Print every entry exactly as written.

· · · ·

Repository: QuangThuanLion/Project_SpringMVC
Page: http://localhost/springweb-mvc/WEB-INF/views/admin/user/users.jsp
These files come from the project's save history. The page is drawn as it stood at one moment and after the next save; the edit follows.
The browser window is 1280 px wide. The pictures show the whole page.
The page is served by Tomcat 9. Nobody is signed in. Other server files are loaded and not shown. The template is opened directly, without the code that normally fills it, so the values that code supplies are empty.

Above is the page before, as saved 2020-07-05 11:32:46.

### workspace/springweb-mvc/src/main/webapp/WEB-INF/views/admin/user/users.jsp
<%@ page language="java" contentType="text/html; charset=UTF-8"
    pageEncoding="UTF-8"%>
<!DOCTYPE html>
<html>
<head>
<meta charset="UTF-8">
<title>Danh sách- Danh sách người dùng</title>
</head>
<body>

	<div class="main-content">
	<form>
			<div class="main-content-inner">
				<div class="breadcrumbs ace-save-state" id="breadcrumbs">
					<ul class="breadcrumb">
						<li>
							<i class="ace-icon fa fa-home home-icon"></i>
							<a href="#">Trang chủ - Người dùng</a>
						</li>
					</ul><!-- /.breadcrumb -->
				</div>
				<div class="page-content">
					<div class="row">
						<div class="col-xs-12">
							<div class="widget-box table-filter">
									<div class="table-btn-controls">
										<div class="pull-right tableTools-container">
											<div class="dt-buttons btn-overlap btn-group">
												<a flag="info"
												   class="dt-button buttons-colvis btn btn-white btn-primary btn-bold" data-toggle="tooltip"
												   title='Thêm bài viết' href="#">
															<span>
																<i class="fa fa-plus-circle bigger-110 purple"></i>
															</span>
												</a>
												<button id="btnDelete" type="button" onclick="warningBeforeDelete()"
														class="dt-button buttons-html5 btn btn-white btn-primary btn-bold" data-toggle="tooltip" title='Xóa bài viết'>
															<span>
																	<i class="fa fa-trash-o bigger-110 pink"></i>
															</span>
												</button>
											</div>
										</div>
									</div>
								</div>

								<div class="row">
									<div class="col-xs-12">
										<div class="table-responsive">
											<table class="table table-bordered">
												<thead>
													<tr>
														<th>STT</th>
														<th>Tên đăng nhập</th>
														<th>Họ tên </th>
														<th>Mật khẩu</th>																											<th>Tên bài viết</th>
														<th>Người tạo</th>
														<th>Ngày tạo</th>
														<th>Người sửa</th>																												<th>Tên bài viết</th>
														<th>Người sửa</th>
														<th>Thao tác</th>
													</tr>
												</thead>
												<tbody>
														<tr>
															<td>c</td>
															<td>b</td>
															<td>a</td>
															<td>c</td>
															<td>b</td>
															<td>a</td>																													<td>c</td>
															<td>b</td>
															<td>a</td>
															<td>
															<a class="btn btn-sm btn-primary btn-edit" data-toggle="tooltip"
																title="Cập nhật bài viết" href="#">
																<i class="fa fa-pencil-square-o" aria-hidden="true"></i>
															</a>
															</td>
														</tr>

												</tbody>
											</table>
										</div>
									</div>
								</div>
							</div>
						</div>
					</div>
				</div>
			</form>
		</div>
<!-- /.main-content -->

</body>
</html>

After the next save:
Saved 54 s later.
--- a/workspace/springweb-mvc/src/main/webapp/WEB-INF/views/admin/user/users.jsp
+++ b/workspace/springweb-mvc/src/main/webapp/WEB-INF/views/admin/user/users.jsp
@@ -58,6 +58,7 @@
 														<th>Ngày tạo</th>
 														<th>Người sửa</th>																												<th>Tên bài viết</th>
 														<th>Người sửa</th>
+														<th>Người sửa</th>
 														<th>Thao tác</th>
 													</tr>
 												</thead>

· · · ·

### Solved problem
Repository: QuangThuanLion/Project_SpringMVC
Page: http://localhost/springweb-mvc/WEB-INF/views/admin/user/users.jsp
These files come from the project's save history. The page is drawn as it stood at one moment and after the next save; the edit follows.
The browser window is 1280 px wide. The pictures show the whole page.
The page is served by Tomcat 9. Nobody is signed in. Other server files are loaded and not shown. The template is opened directly, without the code that normally fills it, so the values that code supplies are empty.

Above is the page before, as saved 2020-07-05 11:32:46.

### workspace/springweb-mvc/src/main/webapp/WEB-INF/views/admin/user/users.jsp
<%@ page language="java" contentType="text/html; charset=UTF-8"
    pageEncoding="UTF-8"%>
<!DOCTYPE html>
<html>
<head>
<meta charset="UTF-8">
<title>Danh sách- Danh sách người dùng</title>
</head>
<body>

	<div class="main-content">
	<form>
			<div class="main-content-inner">
				<div class="breadcrumbs ace-save-state" id="breadcrumbs">
					<ul class="breadcrumb">
						<li>
							<i class="ace-icon fa fa-home home-icon"></i>
							<a href="#">Trang chủ - Người dùng</a>
						</li>
					</ul><!-- /.breadcrumb -->
				</div>
				<div class="page-content">
					<div class="row">
						<div class="col-xs-12">
							<div class="widget-box table-filter">
									<div class="table-btn-controls">
										<div class="pull-right tableTools-container">
											<div class="dt-buttons btn-overlap btn-group">
												<a flag="info"
												   class="dt-button buttons-colvis btn btn-white btn-primary btn-bold" data-toggle="tooltip"
												   title='Thêm bài viết' href="#">
															<span>
																<i class="fa fa-plus-circle bigger-110 purple"></i>
															</span>
												</a>
												<button id="btnDelete" type="button" onclick="warningBeforeDelete()"
														class="dt-button buttons-html5 btn btn-white btn-primary btn-bold" data-toggle="tooltip" title='Xóa bài viết'>
															<span>
																	<i class="fa fa-trash-o bigger-110 pink"></i>
															</span>
												</button>
											</div>
										</div>
									</div>
								</div>

								<div class="row">
									<div class="col-xs-12">
										<div class="table-responsive">
											<table class="table table-bordered">
												<thead>
													<tr>
														<th>STT</th>
														<th>Tên đăng nhập</th>
														<th>Họ tên </th>
														<th>Mật khẩu</th>																											<th>Tên bài viết</th>
														<th>Người tạo</th>
														<th>Ngày tạo</th>
														<th>Người sửa</th>																												<th>Tên bài viết</th>
														<th>Người sửa</th>
														<th>Thao tác</th>
													</tr>
												</thead>
												<tbody>
														<tr>
															<td>c</td>
															<td>b</td>
															<td>a</td>
															<td>c</td>
															<td>b</td>
															<td>a</td>																													<td>c</td>
															<td>b</td>
															<td>a</td>
															<td>
															<a class="btn btn-sm btn-primary btn-edit" data-toggle="tooltip"
																title="Cập nhật bài viết" href="#">
																<i class="fa fa-pencil-square-o" aria-hidden="true"></i>
															</a>
															</td>
														</tr>

												</tbody>
											</table>
										</div>
									</div>
								</div>
							</div>
						</div>
					</div>
				</div>
			</form>
		</div>
<!-- /.main-content -->

</body>
</html>

After the next save:
Saved 54 s later.
--- a/workspace/springweb-mvc/src/main/webapp/WEB-INF/views/admin/user/users.jsp
+++ b/workspace/springweb-mvc/src/main/webapp/WEB-INF/views/admin/user/users.jsp
@@ -58,6 +58,7 @@
 														<th>Ngày tạo</th>
 														<th>Người sửa</th>																												<th>Tên bài viết</th>
 														<th>Người sửa</th>
+														<th>Người sửa</th>
 														<th>Thao tác</th>
 													</tr>
 												</thead>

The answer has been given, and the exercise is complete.